Alcoholism and mental illness: overlapping diseases requiring a renewed focus

The Physicians Committee

Alcoholism and mental illness: overlapping diseases requiring a renewed focus

This is an Accepted Manuscript of an article published in Mental Health and Substance Use on June 17, 2014, available online: 10.1080/17523281.2014.939220


Alcohol addiction and psychiatric disorders frequently occur together, and individuals affected by both conditions represent a unique patient population in need of specialized treatment. Decades of research have pointed to promising prospective therapeutic options, yet no standardized diagnostic measures or treatment regimens are available for clinicians or their patients. As a result, patients with both alcohol abuse and mental disorders frequently do not receive specialized treatment that addresses both conditions. Moreover, a great deal of research regarding alcohol use disorder treatment has failed to include patients with co-occurring mental illnesses. To address this serious public health concern, a renewed focus on large-scale trials is required to examine the benefits of various therapeutic practices and delivery methods in the mentally ill, alcohol-dependent population. This commentary will provide a brief overview of the diagnostic and therapeutic challenges associated with treating dually diagnosed individuals, the state of current research strategies, and a potential roadmap for improving the future of research in this field.

Key words: Alcohol use, mental health, comorbidity, intervention, dual diagnosis

The scope of the problem

Alcohol abuse and alcohol dependence are two conditions characterized as alcohol use disorders. Alcohol abuse is defined as “continued drinking despite negative consequences and the inability to fulfill responsibilities”.  Alcohol dependence, on the other hand, is characterized by a craving for and possibly physical dependence on alcohol, an inability to control one’s drinking, and an increasing tolerance to the effects of alcohol.  1 Alcohol use disorders remain a substantial public health concern, due to the many physical, psychological, and social effects of alcohol abuse.

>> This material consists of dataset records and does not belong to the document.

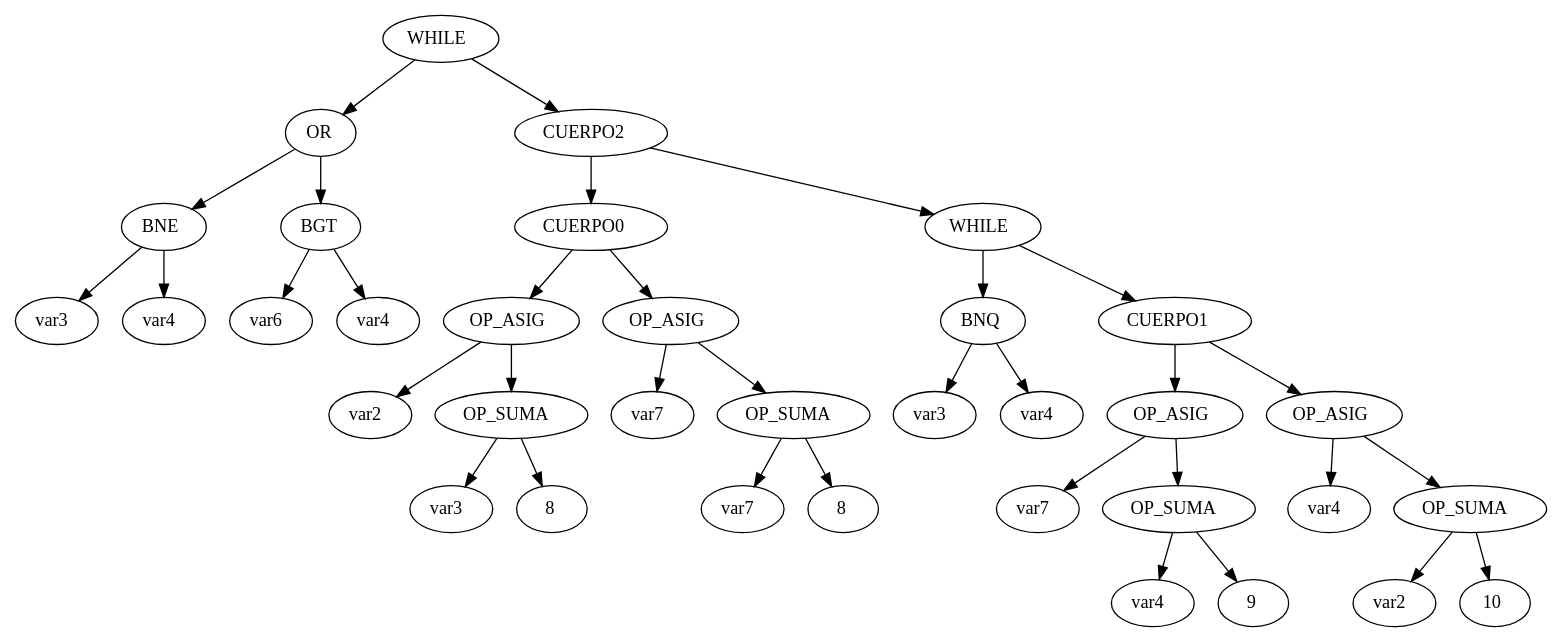
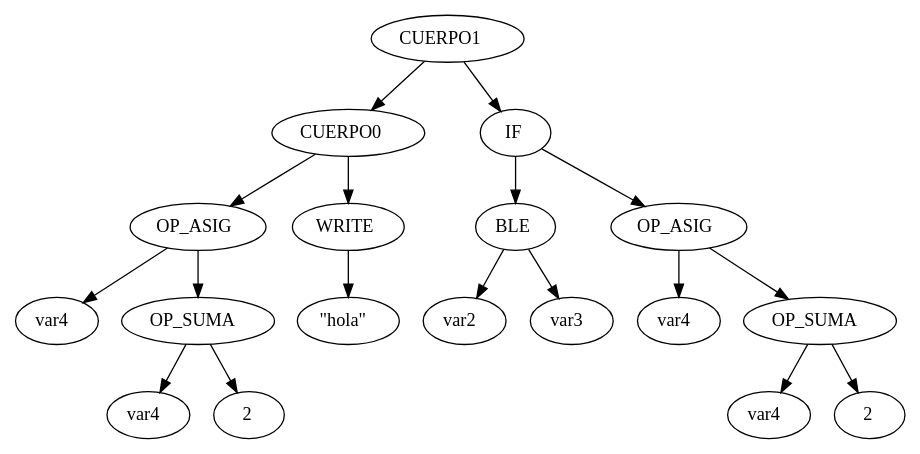
Before and after one commit to JonatanGrassi/TP_compiladorLyC: the diagram in graph.dot, drawn with Graphviz. The commit also changed 8 other files, not shown here.

```diff
--- a/graph.dot
+++ b/graph.dot
@@ -1,71 +1,37 @@
 digraph BST {
-x0 [label=<WHILE>];
-x1 [label=<OR>];
+x0 [label=<CUERPO1>];
+x1 [label=<CUERPO0>];
 x0 -> x1;
-x3 [label=<BNE>];
+x3 [label=<OP_ASIG>];
 x1 -> x3;
-x7 [label=<var3>];
+x7 [label=<var4>];
 x3 -> x7;
-x8 [label=<var4>];
+x8 [label=<OP_SUMA>];
 x3 -> x8;
-x4 [label=<BGT>];
+x17 [label=<var4>];
+x8 -> x17;
+x18 [label=<2>];
+x8 -> x18;
+x4 [label=<WRITE>];
 x1 -> x4;
-x9 [label=<var6>];
+x9 [label=<"hola">];
 x4 -> x9;
-x10 [label=<var4>];
-x4 -> x10;
-x2 [label=<CUERPO2>];
+x2 [label=<IF>];
 x0 -> x2;
-x5 [label=<CUERPO0>];
+x5 [label=<BLE>];
 x2 -> x5;
-x11 [label=<OP_ASIG>];
+x11 [label=<var2>];
 x5 -> x11;
-x23 [label=<var2>];
-x11 -> x23;
-x24 [label=<OP_SUMA>];
-x11 -> x24;
-x49 [label=<var3>];
-x24 -> x49;
-x50 [label=<8>];
-x24 -> x50;
-x12 [label=<OP_ASIG>];
+x12 [label=<var3>];
 x5 -> x12;
-x25 [label=<var7>];
-x12 -> x25;
-x26 [label=<OP_SUMA>];
-x12 -> x26;
-x53 [label=<var7>];
-x26 -> x53;
-x54 [label=<8>];
-x26 -> x54;
-x6 [label=<WHILE>];
+x6 [label=<OP_ASIG>];
 x2 -> x6;
-x13 [label=<BNQ>];
+x13 [label=<var4>];
 x6 -> x13;
-x27 [label=<var3>];
-x13 -> x27;
-x28 [label=<var4>];
-x13 -> x28;
-x14 [label=<CUERPO1>];
+x14 [label=<OP_SUMA>];
 x6 -> x14;
-x29 [label=<OP_ASIG>];
+x29 [label=<var4>];
 x14 -> x29;
-x59 [label=<var7>];
-x29 -> x59;
-x60 [label=<OP_SUMA>];
-x29 -> x60;
-x121 [label=<var4>];
-x60 -> x121;
-x122 [label=<9>];
-x60 -> x122;
-x30 [label=<OP_ASIG>];
+x30 [label=<2>];
 x14 -> x30;
-x61 [label=<var4>];
-x30 -> x61;
-x62 [label=<OP_SUMA>];
-x30 -> x62;
-x125 [label=<var2>];
-x62 -> x125;
-x126 [label=<10>];
-x62 -> x126;
 }
```
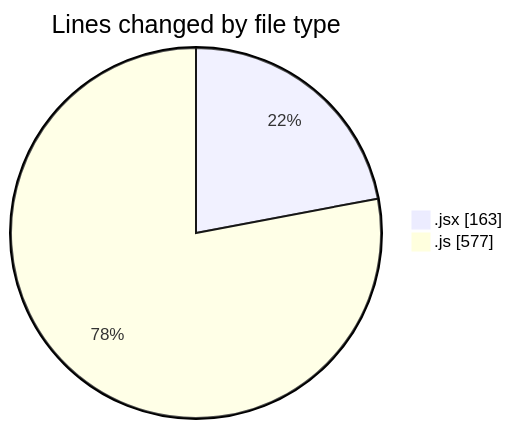
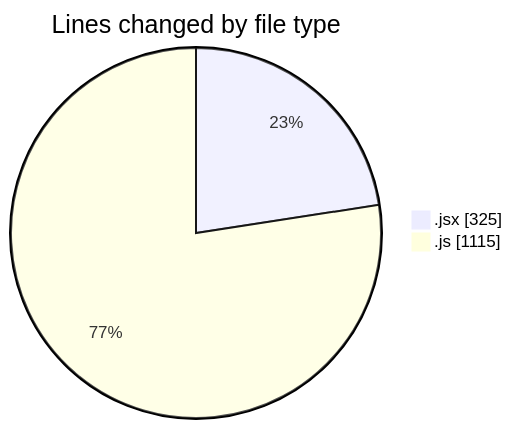
The first of 2 diagrams in 2025-02-12/react_ecom/README.md (Elitesun/code-tracking), drawn with Mermaid before and after one commit. The commit also changed other lines of this file and 1 other file, not shown here.

````diff
--- a/2025-02-12/react_ecom/README.md
+++ b/2025-02-12/react_ecom/README.md
@@ -28,6 +30,6 @@
 ```mermaid
 pie showData
 title Lines changed by file type
-".jsx" : 163
-".js" : 577
+".jsx" : 325
+".js" : 1115
 ```
````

Harmful drinking contributes to disorders of the heart, liver, and gastrointestinal tract, as well as many cancers, and leads to over 2.5 million deaths worldwide annually.2 Infectious diseases such as HIV and other sexually transmitted infections have been linked with alcohol abuse, stemming from risky behavior and possibly from alcohol-induced compromise of the immune system.2

However, alcohol use disorders do not exist in isolation. Among the most common complications are neuropsychiatric disorders. According to the Substance Abuse and Mental Health Services Administration, at least 6.8 million adults suffered both mental illness and substance abuse issues in 2011 (SAMHSA).3 Individuals with an alcohol use disorder are up to three times more likely than unaffected individuals to suffer from an anxiety disorder, and nearly four times more likely to suffer a major depressive episode.4, 5 In turn, co-morbid mental illness complicates substance dependence treatment.

Patients with anxiety disorders may be less likely to seek needed treatment for alcohol dependence.6 Those who do undergo addiction treatment may be more likely than alcohol dependent patients without mental illness to drop out of treatment or to relapse upon completion.7-10 Similarly, the presence and severity of depressive symptoms strongly influences the length of time to relapse following treatment for alcohol addiction.7-9, 11-13 Post-traumatic stress disorder (PTSD) is highly comorbid with alcohol dependence.14, 15  Abstinent patients suffering from both alcohol use disorders and PTSD tend to relapse faster than those with other DSM-Axis I psychiatric disorders.14

In short, there is a great need to understand how to manage the intersection of alcohol problems and mental illness. Unfortunately, despite years of effort, diagnosis and treatment of mental illness or substance abuse issues alone remains difficult, and research has not adequately untangled the two. As a result, for patients with problems in both domains, we do not yet know what sort of treatment is most effective.

Diagnostic and therapeutic challenges

Individuals suffering from both alcohol use disorders and mental illness are likely to encounter one of three types of health care professionals: primary care providers, mental health professionals, or addiction treatment specialists. Unfortunately, primary care providers are unable to devote large amounts of one-on-one time with individual patients. Mental health providers and addiction specialists can offer specialized care for mental illness or alcohol use disorders, respectively, but may lack the expertise to diagnose or treat a comorbid disorder. 16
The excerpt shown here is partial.